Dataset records
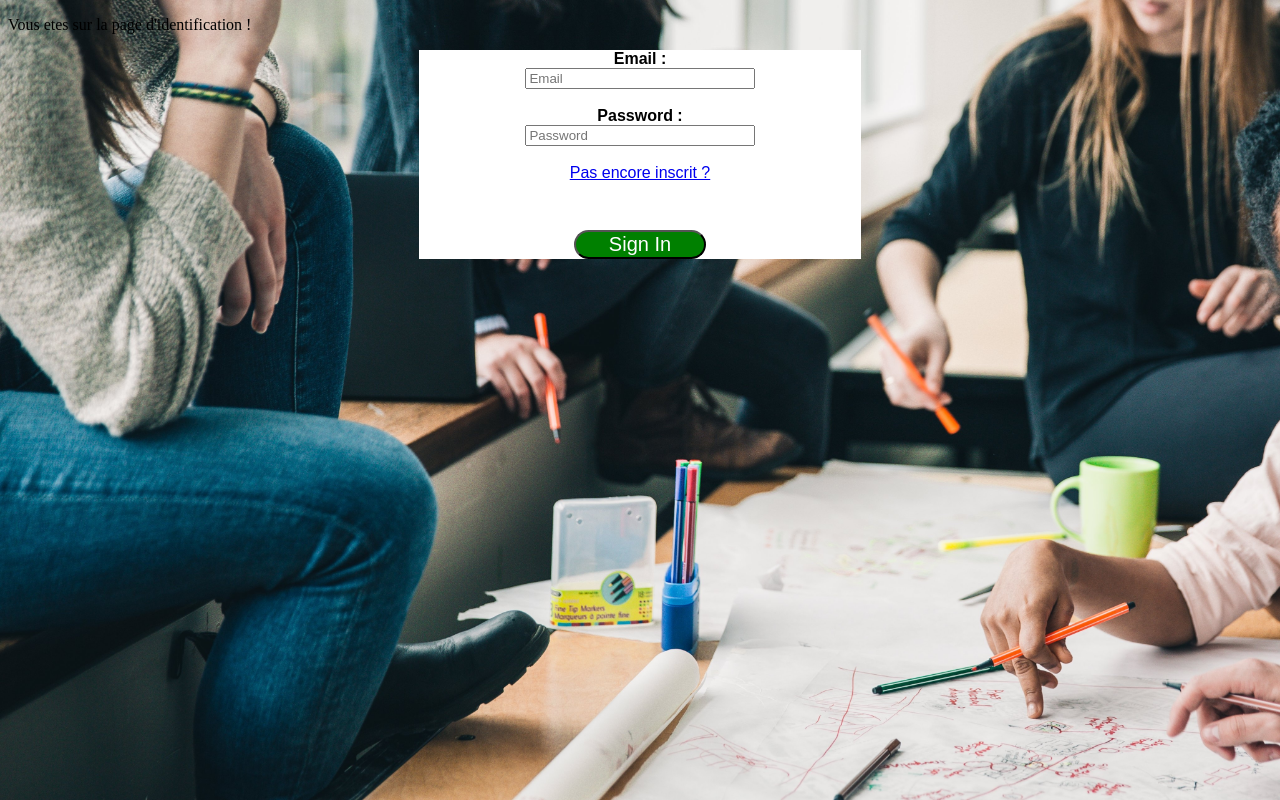
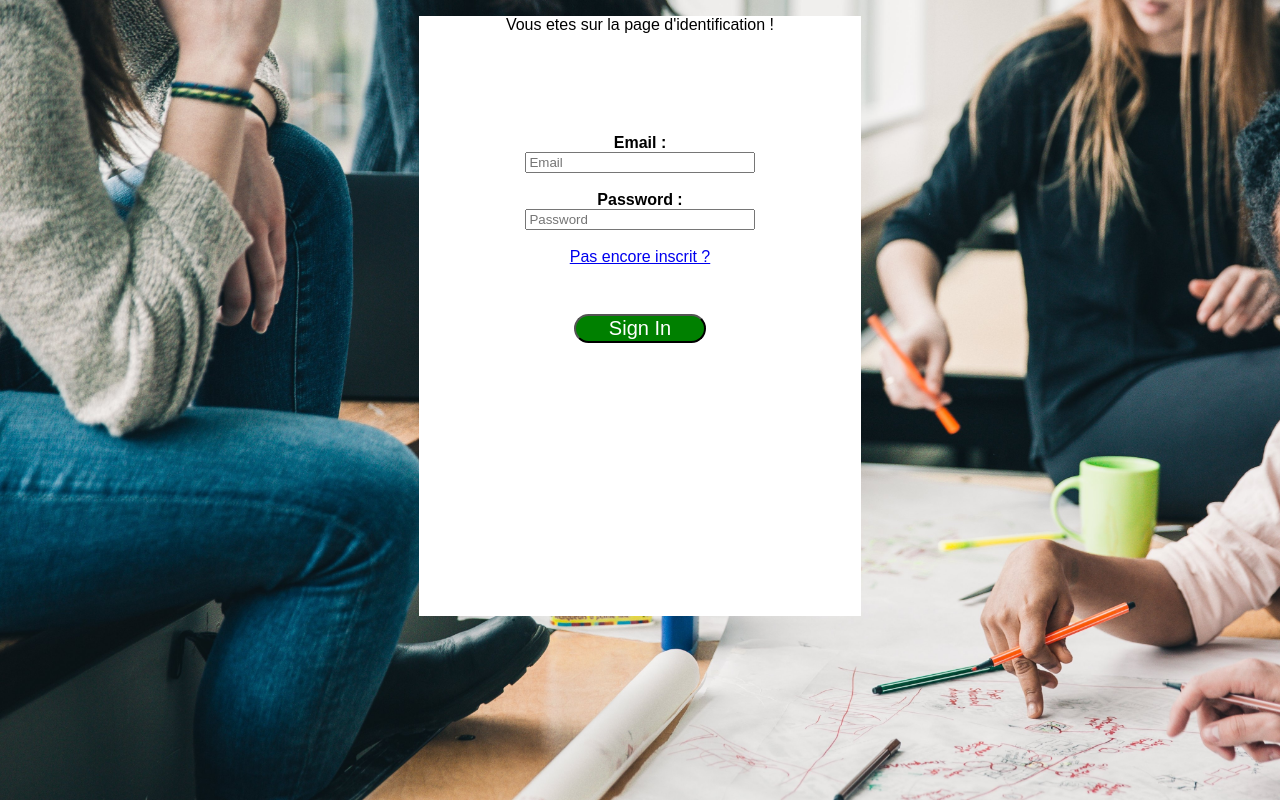
Before and after one commit to RaphaelCadillat/ProjetTransverseL2, a PHP site: page /signin.php in a window 1280 px wide. Run offline with PHP 8.4, Linux system fonts and the light colour scheme.

Commit message:
Suite design signin

```diff
--- a/SocialNetwork/signin.css
+++ b/SocialNetwork/signin.css
@@ -3,6 +3,9 @@ background-image: url("image/titre.jpg");
 width:auto;
 height: auto;
 background-size: cover;
+}
+body{
+    overflow: hidden;
 }
 button{
     font-family:Arial, Helvetica, sans-serif;
@@ -24,9 +27,11 @@ h1{
     margin: auto;
     background-color: white;
     width: 35%;
-    height: 80%;
+    height: 600px;
     font-family: Arial, Helvetica, sans-serif;
     text-align: center;
+
+
 
 }
 
@@ -36,3 +41,7 @@ input{
     margin: auto;
     height: 25%;
 }
+form{
+    margin-top: 100px;
+    margin-bottom: 100px;
+}
--- a/SocialNetwork/signin.php
+++ b/SocialNetwork/signin.php
@@ -6,10 +6,11 @@
         <link rel="stylesheet"href="signin.css" />
     </head>
     <body>
+
+        <div class="formulaire">
         <p>Vous etes sur la page d'identification !</p>
-        <div class="formulaire">
         <form action="" method="post">
-       <strong> Email : </strong><br>
+       <strong > Email : </strong><br>
             <div>
 
             <input id="email" type="email" name="mail_user" placeholder="Email" required="required">
```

-- What to work on --
Print all the entries exactly as they appear, without the pictures.

-- Written answer --
Before and after one commit to RaphaelCadillat/ProjetTransverseL2, a PHP site: page /signin.php in a window 1280 px wide. Run offline with PHP 8.4, Linux system fonts and the light colour scheme.

Commit message:
Suite design signin

```diff
--- a/SocialNetwork/signin.css
+++ b/SocialNetwork/signin.css
@@ -3,6 +3,9 @@ background-image: url("image/titre.jpg");
 width:auto;
 height: auto;
 background-size: cover;
+}
+body{
+    overflow: hidden;
 }
 button{
     font-family:Arial, Helvetica, sans-serif;
@@ -24,9 +27,11 @@ h1{
     margin: auto;
     background-color: white;
     width: 35%;
-    height: 80%;
+    height: 600px;
     font-family: Arial, Helvetica, sans-serif;
     text-align: center;
+
+
 
 }
 
@@ -36,3 +41,7 @@ input{
     margin: auto;
     height: 25%;
 }
+form{
+    margin-top: 100px;
+    margin-bottom: 100px;
+}
--- a/SocialNetwork/signin.php
+++ b/SocialNetwork/signin.php
@@ -6,10 +6,11 @@
         <link rel="stylesheet"href="signin.css" />
     </head>
     <body>
+
+        <div class="formulaire">
         <p>Vous etes sur la page d'identification !</p>
-        <div class="formulaire">
         <form action="" method="post">
-       <strong> Email : </strong><br>
+       <strong > Email : </strong><br>
             <div>
 
             <input id="email" type="email" name="mail_user" placeholder="Email" required="required">
```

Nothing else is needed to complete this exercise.